    Great thinking here. There are so many pieces to the puzzle and so many things to consider that people are scared to approach any one part of it. Each step in the process – getting visitors, educating them, converting them – takes strategy and persistence. Tackling even one aspect is always better than doing nothing but if you're not achieving the thing you set out to do, then your effort is wasted.

  • http://sharondrewmorgen.com sharondrew

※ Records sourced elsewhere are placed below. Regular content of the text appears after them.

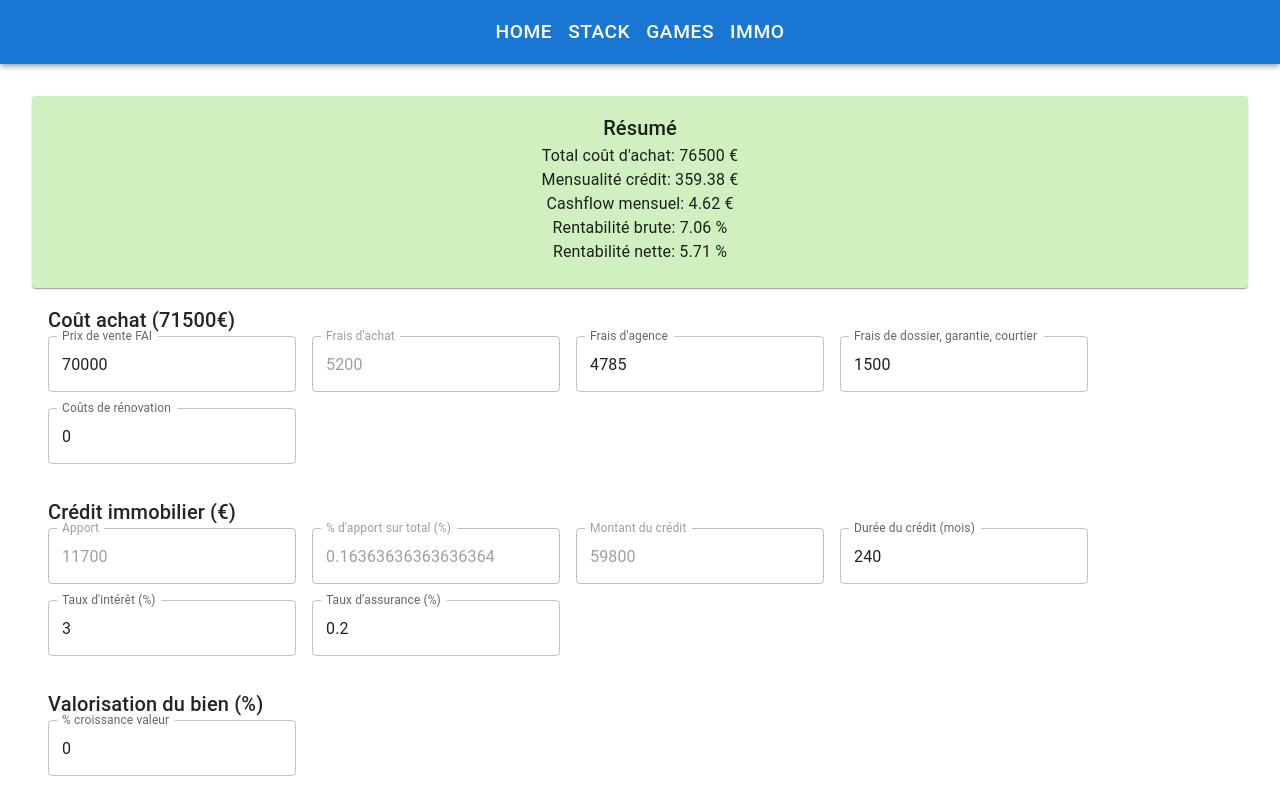
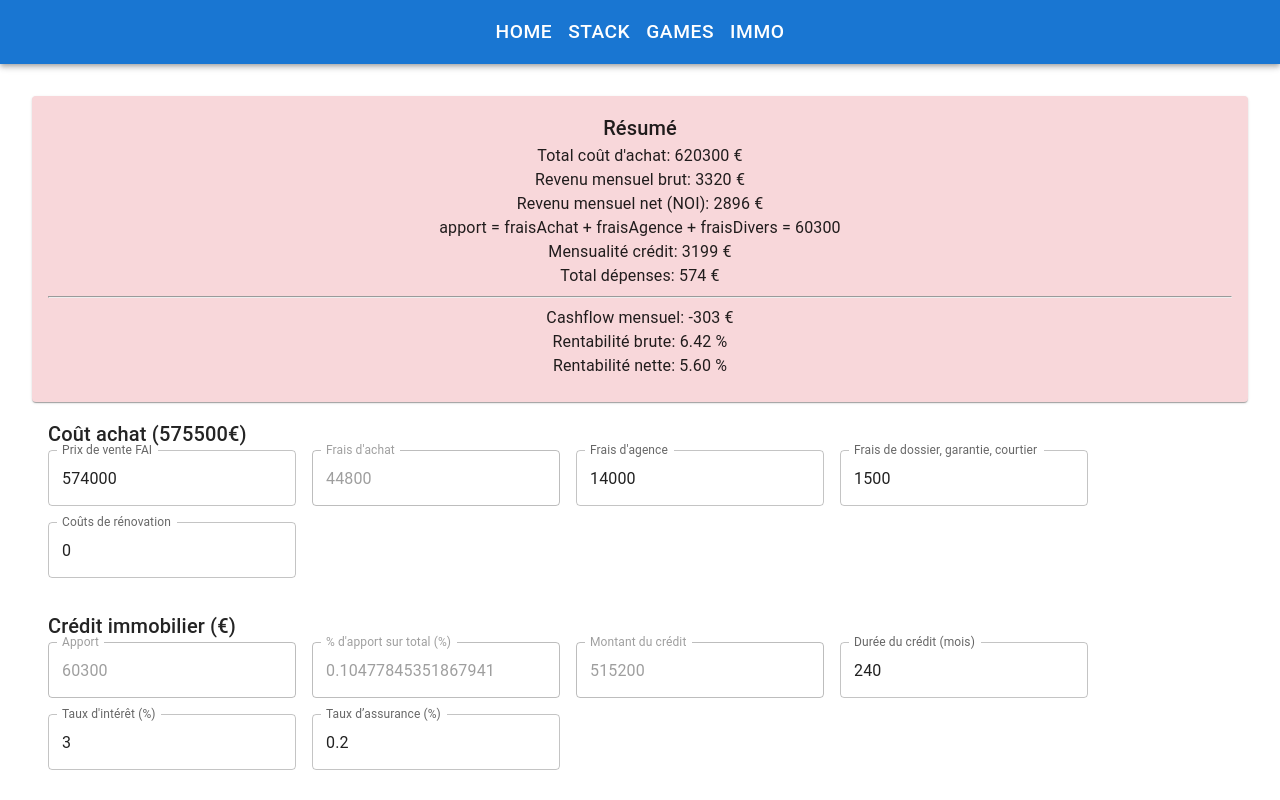
Before and after one commit to MathieuDreano/chiron, a React (Vite) app in the folder ui/: page /immo in a window 1280 px wide. Shown: the top 800 px of the page. Built offline with nearby package versions, Linux system fonts and the light colour scheme.

Commit message:
fix calcul renta

```diff
--- a/ui/src/components/immo/Immo.tsx
+++ b/ui/src/components/immo/Immo.tsx
@@ -1,71 +1,130 @@
 //import { useState, useEffect } from "react"
 
-import { useMemo, useState } from "react";
+import { useEffect, useMemo, useState } from "react";
 import ImmoForm from "./ImmoForm";
 import ImmoSummary from "./ImmoSummary";
 import './immo.css'
 
+export type CashflowData = {
+      totalAchat: number,
+      apport: number,
+      mensualite: number,
+      revenusMensuelBrut: number,
+      revenuNetMensuel: number,
+      totalDepense: number,
+      cashflowMensuel: number,
+      rentabiliteBrute: number,
+      rentabiliteNette: number,
+    }
+
+type FormData = {
+  prixVente: number;
+  fraisAgence: number;
+  fraisDivers: number;
+  fraisRenovation: number;
+
+  duree: number;
+  tauxInteret: number;
+  tauxAssurance: number;
+
+  loyer: number;
+  vacance: number;
+  autresRevenus: number;
+  croissanceRevenus: number;
+
+  chargesLocatives: number;
+  gestion: number;
+  entretien: number;
+  taxes: number;
+  servicesPublics: number;
+  crl: number;
+};
+
+const defaultFormData: FormData = {
+    prixVente: 574000,
+    fraisAgence: 14000,
+    fraisDivers: 1500,
+    fraisRenovation: 0,
+
+    duree: 240,
+    tauxInteret: 3,
+    tauxAssurance: 0.2,
+
+    loyer: 3470,
+    vacance: 0,
+    autresRevenus: 0,
+    croissanceRevenus: 0,
+
+    chargesLocatives: 150,
+    gestion: 33,
+    entretien: 0,
+    taxes: 308,
+    servicesPublics: 0,
+    crl: 0.025,
+};
+
 const Immo = () => {
 
-    const [form, setForm] = useState({
-    prixVente: 70000,
-    fraisAgence: 5000,
-    fraisDivers: 1500,
-    fraisRenovation: 0,
-    loyer: 450,
-    chargesLocatives: 7,
-    gestion: 33,
-    entretien: 0,
-    taxes: 46,
-    servicesPublics: 0,
-    duree: 240,
-    tauxInteret: 3,
+  const [form, setForm] = useState<FormData>(() => {
+    const saved = localStorage.getItem("formData");
+    console.log('retrieving from local storage', saved);
+    return saved ? JSON.parse(saved) : defaultFormData;
   });
+
+  // Sauvegarde form à chaque modification
+  useEffect(() => {
+    localStorage.setItem("formData", JSON.stringify(form));
+    console.log('saving to local storage');
+  }, [form]);
 
   const handleChange = (e: React.ChangeEvent<HTMLInputElement>) => {
     const { name, value } = e.target;
-    setForm((prev) => ({
+    setForm((prev: FormData) => ({
       ...prev,
       [name]: parseFloat(value) || 0,
     }));
-    console.log(form);
   };
 
-  // --- Computations ---
-  const results = useMemo(() => {
+  const results = useMemo((): CashflowData => {
 
-    const totalAchat =
-      form.prixVente +
-      form.fraisAgence +
-      form.fraisDivers +
-      form.fraisRenovation || 0;
+    // ACHAT
+    const fraisAchat = (form.prixVente - form.fraisAgence)*0.08
+    const totalAchat = form.prixVente + fraisAchat + form.fraisDivers + form.fraisRenovation || 0;
+
+    // PRET
+    const apport = fraisAchat + form.fraisAgence + form.fraisDivers;
     const monthlyRate = form.tauxInteret / 100 / 12;
+    const montantCredit = totalAchat-apport;
+    const mensualiteHorsAssurance = monthlyRate > 0
+        ? (montantCredit * monthlyRate) / (1 - Math.pow(1 + monthlyRate, -form.duree))
+        : montantCredit / form.duree;
+    const mensualiteAssurance = montantCredit * form.tauxAssurance / 100 / 12;
+    const mensualite =  mensualiteHorsAssurance + mensualiteAssurance;
 
-    const fraisAchat = (form.prixVente - form.fraisAgence)*0.08
-    const apport = fraisAchat + form.fraisAgence + form.fraisDivers;
-    const montantCredit = totalAchat-apport;
-    const mensualite =
-      monthlyRate > 0
-        ? (montantCredit * monthlyRate) /
-          (1 - Math.pow(1 + monthlyRate, -form.duree))
-        : montantCredit / form.duree;
+    // REVENUS
+    const revenusMensuels = form.loyer + form.autresRevenus;
+    const loyerVacance = form.loyer * form.vacance;
+    const revenusMensuelBrut = revenusMensuels - loyerVacance - form.chargesLocatives;
+    const revenuAnnuelBrut = revenusMensuelBrut * 12;
 
-    const revenusMensuels = form.loyer;
-    const depensesMensuelles =
-      form.chargesLocatives + form.gestion + form.entretien + form.taxes + form.servicesPublics;
+    // DEPENSES
+    const taxesFonciereEtCrl = (form.loyer - form.chargesLocatives) * form.crl + form.taxes;
+    const depensesMensuelles = form.chargesLocatives + form.gestion + form.entretien + taxesFonciereEtCrl + form.servicesPublics;
     const revenuNetMensuel = revenusMensuels - depensesMensuelles;
-
-    const cashflowMensuel = revenuNetMensuel - mensualite;
-
-    const revenuAnnuelBrut = revenusMensuels * 12;
     const revenuAnnuelNet = revenuNetMensuel * 12;
 
+    // CASHFLOW & RENTA
+    const cashflowMensuel = revenuNetMensuel - mensualite;
     const rentabiliteBrute = totalAchat > 0 ? (revenuAnnuelBrut / totalAchat) * 100 : 0;
     const rentabiliteNette = totalAchat > 0 ? (revenuAnnuelNet / totalAchat) * 100 : 0;
 
     return {
       totalAchat,
+      apport,
       mensualite,
+      revenusMensuelBrut,
+      revenuNetMensuel,
+      totalDepense: depensesMensuelles,
       cashflowMensuel,
       rentabiliteBrute,
       rentabiliteNette,
@@ -77,7 +136,6 @@ const Immo = () => {
       <ImmoSummary  {...results}/>
       <ImmoForm form={form} onChange={handleChange}/>
     </div>
-
   );
 }
 
--- a/ui/src/components/immo/ImmoForm.tsx
+++ b/ui/src/components/immo/ImmoForm.tsx
@@ -1,4 +1,4 @@
-import { Typography } from "@mui/material";
+import { Tooltip, Typography } from "@mui/material";
 import TextField from "@mui/material/TextField";
 
 type ImmoFormProps = {
@@ -14,10 +14,10 @@ const ImmoForm = ({ form, onChange }: ImmoFormProps) => {
     form.fraisRenovation || 0;
 
   const fraisAchat = (form.prixVente - form.fraisAgence)*0.08
-  console.log("form.prixVente - form.fraisAgence", form.prixVente - form.fraisAgence)
+  //console.log("form.prixVente - form.fraisAgence", form.prixVente - form.fraisAgence)
   const apport = fraisAchat + form.fraisAgence + form.fraisDivers;
   const pourcentApport = apport/totalAchat;
-  console.log('totalAchat', totalAchat);
+  //console.log('totalAchat', totalAchat);
   const montantCredit = totalAchat-apport;
 
   return (
@@ -25,59 +25,63 @@ const ImmoForm = ({ form, onChange }: ImmoFormProps) => {
         <div>
             <Typography variant="h6">Coût achat ({totalAchat}€)</Typography>
             <div style={{ display: "flex",  flexWrap: "wrap", gap: "1em", flexDirection: "row" }}>
-                <TextField name="prixVente" label="Prix de vente FAI" type="number" defaultValue={70000} onChange={onChange}/>
-                <TextField name="fraisAchat" label="Frais d'achat" type="number" value={fraisAchat} disabled/>
-                <TextField name="fraisAgence" label="Frais d'agence" type="number" defaultValue={4785} onChange={onChange}/>
-                <TextField name="fraisDivers" label="Frais de dossier, garantie, courtier" type="number" defaultValue={1500} onChange={onChange}/>
-                <TextField name="fraisRenovation" label="Coûts de rénovation" type="number" defaultValue={0} onChange={onChange}/>
+                <TextField name="prixVente" label="Prix de vente FAI" type="number" defaultValue={form.prixVente} onChange={onChange}/>
+                <Tooltip arrow title="(prixVente - fraisAgence)*0.08">
+                    <TextField name="fraisAchat" label="Frais d'achat" type="number" value={fraisAchat} disabled/>
+                </Tooltip>
+                <TextField name="fraisAgence" label="Frais d'agence" type="number" defaultValue={form.fraisAgence} onChange={onChange}/>
+                <TextField name="fraisDivers" label="Frais de dossier, garantie, courtier" type="number" defaultValue={form.fraisDivers} onChange={onChange}/>
+                <TextField name="fraisRenovation" label="Coûts de rénovation" type="number" defaultValue={form.fraisRenovation} onChange={onChange}/>
             </div>
         </div>
 
         <div>
             <Typography variant="h6">Crédit immobilier (€)</Typography>
             <div style={{ display: "flex",  flexWrap: "wrap", gap: "1em", flexDirection: "row" }}>
-                <TextField name="apport" label="Apport" type="number" value={apport} disabled/>
+                <Tooltip arrow title="fraisAchat + fraisAgence + fraisDivers">
+                    <TextField name="apport" label="Apport" type="number" value={apport} disabled/>
+                </Tooltip>
                 <TextField name="pourcentApport" label="% d'apport sur total (%)" type="number" value={pourcentApport} disabled/>
                 <TextField name="montantCredit" label="Montant du crédit" type="number" value={montantCredit} disabled/>
-                <TextField name="duree" label="Durée du crédit (mois)" type="number" defaultValue={240} onChange={onChange}/>
-                <TextField name="tauxInteret" label="Taux d'intérêt (%)" type="number" defaultValue={3} onChange={onChange}/>
-                <TextField name="tauxAssurance" label="Taux d’assurance (%)" type="number" defaultValue={0.2} onChange={onChange}/>
+                <TextField name="duree" label="Durée du crédit (mois)" type="number" defaultValue={form.duree} onChange={onChange}/>
+                <TextField name="tauxInteret" label="Taux d'intérêt (%)" type="number" defaultValue={form.tauxInteret} onChange={onChange}/>
+                <TextField name="tauxAssurance" label="Taux d’assurance (%)" type="number" defaultValue={form.tauxAssurance} onChange={onChange}/>
             </div>
         </div>
 
         <div>
             <Typography variant="h6">Valorisation du bien ({form.croissanceValeur}%)</Typography>
-            <TextField name="croissanceValeur" label="% croissance valeur" type="number" defaultValue={0} onChange={onChange}/>
+            <TextField name="croissanceValeur" label="% croissance valeur" type="number" defaultValue={form.croissanceDepenses} onChange={onChange}/>
         </div>
 
         <div>
             <Typography variant="h6">Revenus (€)</Typography>
             <div style={{ display: "flex",  flexWrap: "wrap", gap: "1em", flexDirection: "row" }}>
-                <TextField name="loyer" label="Revenus de locations (par mois)" type="number" defaultValue={450} onChange={onChange}/>
+                <TextField name="loyer" label="Revenus de locations (par mois)" type="number" defaultValue={form.loyer} onChange={onChange}/>
                 <TextField name="autresRevenus" label="Autres revenus (par mois)" type="number" onChange={onChange}/>
-                <TextField name="vacance" label="Taux de vacances (%)" type="number" defaultValue={0} onChange={onChange}/>
-                <TextField name="croissanceRevenus" label="Croissance revenus (%)" type="number" defaultValue={0} onChange={onChange}/>
+                <TextField name="vacance" label="Taux de vacances (%)" type="number" defaultValue={form.vacance} onChange={onChange}/>
+                <TextField name="croissanceRevenus" label="Croissance revenus (%)" type="number" defaultValue={form.croissanceRevenus} onChange={onChange}/>
             </div>
         </div>
 
         <div>
             <Typography variant="h6">Dépenses (€)</Typography>
             <div style={{ display: "flex", flexWrap: "wrap", gap: "1em", flexDirection: "row" }}>
-                <TextField name="chargesLocatives" label="Charges locatives récupérables" type="number" defaultValue={7} onChange={onChange}/>
+                <TextField name="chargesLocatives" label="Charges locatives récupérables" type="number" defaultValue={form.chargesLocatives} onChange={onChange}/>
                 <TextField name="admin" label="Dépenses d'administration (par mois)" type="number" onChange={onChange}/>
-                <TextField name="gestion" label="Dépenses de gestion (par mois)" type="number" defaultValue={33} onChange={onChange}/>
+                <TextField name="gestion" label="Dépenses de gestion (par mois)" type="number" defaultValue={form.gestion} onChange={onChange}/>
                 <TextField name="entretien" label="Dépenses d'entretien (par mois)" type="number" onChange={onChange}/>
-                <TextField name="taxes" label="Taxes (par mois)" type="number" defaultValue={46} onChange={onChange}/>
+                <TextField name="taxes" label="Taxes (par mois)" type="number" defaultValue={form.taxes} onChange={onChange}/>
                 <TextField name="servicesPublics" label="Dépenses services publics (par mois)" type="number" onChange={onChange}/>
-                <TextField name="croissanceDepenses" label="Croissance dépenses (%)" type="number" defaultValue={0} onChange={onChange}/>
+                <TextField name="croissanceDepenses" label="Croissance dépenses (%)" type="number" defaultValue={form.croissanceDepenses} onChange={onChange}/>
             </div>
         </div>
 
         <div>
             <Typography variant="h6">Impôts (%)</Typography>
             <div style={{ display: "flex", flexWrap: "wrap", gap: "1em", flexDirection: "row" }}>
-                <TextField name="impotBenefices" label="Taux d'imposition bénéfices (%)" type="number" defaultValue={15} onChange={onChange}/>
-                <TextField name="crl" label="CRL (%)" type="number" defaultValue={2.5} onChange={onChange}/>
+                <TextField name="impotBenefices" label="Taux d'imposition bénéfices (%)" type="number" defaultValue={form.impotBenefices} onChange={onChange}/>
+                <TextField name="crl" label="CRL (%)" type="number" defaultValue={form.crl} onChange={onChange}/>
             </div>
         </div>
 
--- a/ui/src/components/immo/ImmoSummary.tsx
+++ b/ui/src/components/immo/ImmoSummary.tsx
@@ -1,32 +1,35 @@
-import { Card, CardContent, Typography } from "@mui/material";
+import { Card, CardContent, Tooltip, Typography } from "@mui/material";
+import type { CashflowData } from "./Immo";
 
-type ImmoSummaryProps = {
-  totalAchat: number;
-  mensualite: number;
-  cashflowMensuel: number;
-  rentabiliteBrute: number;
-  rentabiliteNette: number;
-};
 
-const ImmoSummary = ({
-  totalAchat,
-  mensualite,
-  cashflowMensuel,
-  rentabiliteBrute,
-  rentabiliteNette,
-}: ImmoSummaryProps) => {
 
-  const statusClassName = (cashflowMensuel > 0) ? "positive" : "negative"
-  console.log("statusClassName", statusClassName)
+const ImmoSummary = (data: CashflowData) => {
+
+  const statusClassName = (data.cashflowMensuel > 0) ? "positive" : "negative"
   return (
     <Card className={`immo-summary ${statusClassName}`}>
       <CardContent>
         <Typography variant="h6">Résumé</Typography>
-        <Typography>Total coût d'achat: {totalAchat.toFixed(0)} €</Typography>
-        <Typography>Mensualité crédit: {mensualite.toFixed(2)} €</Typography>
-        <Typography>Cashflow mensuel: {cashflowMensuel.toFixed(2)} €</Typography>
-        <Typography>Rentabilité brute: {rentabiliteBrute.toFixed(2)} %</Typography>
-        <Typography>Rentabilité nette: {rentabiliteNette.toFixed(2)} %</Typography>
+
+        <Typography>Total coût d'achat: {data.totalAchat.toFixed(0)} €</Typography>
+
+        <Typography>Revenu mensuel brut: {data.revenusMensuelBrut.toFixed(0)} €</Typography>
+
+        <Typography>Revenu mensuel net (NOI): {data.revenuNetMensuel.toFixed(0)} €</Typography>
+
+        <Typography>apport = fraisAchat + fraisAgence + fraisDivers = {data.apport}</Typography>
+        <Tooltip arrow title="(montantCredit * tauxMensuel) / (1 - (1 + tauxMensuel)^-dureeEnMois)">
+            <Typography variant="body1">Mensualité crédit: {data.mensualite.toFixed(0)} €</Typography>
+        </Tooltip>
+
+        <Typography>Total dépenses: {data.totalDepense.toFixed(0)} €</Typography>
+
+        <hr/>
+        <Typography>Cashflow mensuel: {data.cashflowMensuel.toFixed(0)} €</Typography>
+
+        <Typography>Rentabilité brute: {data.rentabiliteBrute.toFixed(2)} %</Typography>
+
+        <Typography>Rentabilité nette: {data.rentabiliteNette.toFixed(2)} %</Typography>
       </CardContent>
     </Card>
   );
--- a/ui/src/components/immo/immo.css
+++ b/ui/src/components/immo/immo.css
@@ -11,6 +11,7 @@
 
 .immo-summary {
     text-align: center;
+    align-items: center;
 }
 .immo-summary.default {
   background-color: #f9f9f9;
```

    Thanks for your comment, Josh. I”m actually recommending something a bit different. Our current model of getting visitors, educating them, and converting them omits a capability to actually help them make the internal, off-line decisions they need to come up with that sales doesn't help manage. At all. Sales isn't there at their meetings. Sales doesn't sit in with two department heads discussing budget.
    I'm suggesting that you add a Buying Facilitation(R) initiative in additional to the tools and techniques you use as sellers. Until or unless buyers manage the hidden, off-line internal stuff, they won't take the final step which is the purchase (remember that a purchasing decision is the last decision made and we enter too early).
    You are thinking sales. The sales model doesn't handle the decision issues that are private and idiosyncratic.

  • http://sharondrewmorgen.com sharondrew

    Thanks for your comment, Josh. I”m actually recommending something a bit different. Our current model of getting visitors, educating them, and converting them omits a capability to actually help them make the internal, off-line decisions they need to come up with that sales doesn't help manage. At all. Sales isn't there at their meetings. Sales doesn't sit in with two department heads discussing budget.
    I'm suggesting that you add a Buying Facilitation(R) initiative in additional to the tools and techniques you use as sellers. Until or unless buyers manage the hidden, off-line internal stuff, they won't take the final step which is the purchase (remember that a purchasing decision is the last decision made and we enter too early).
    You are thinking sales. The sales model doesn't handle the decision issues that are private and idiosyncratic.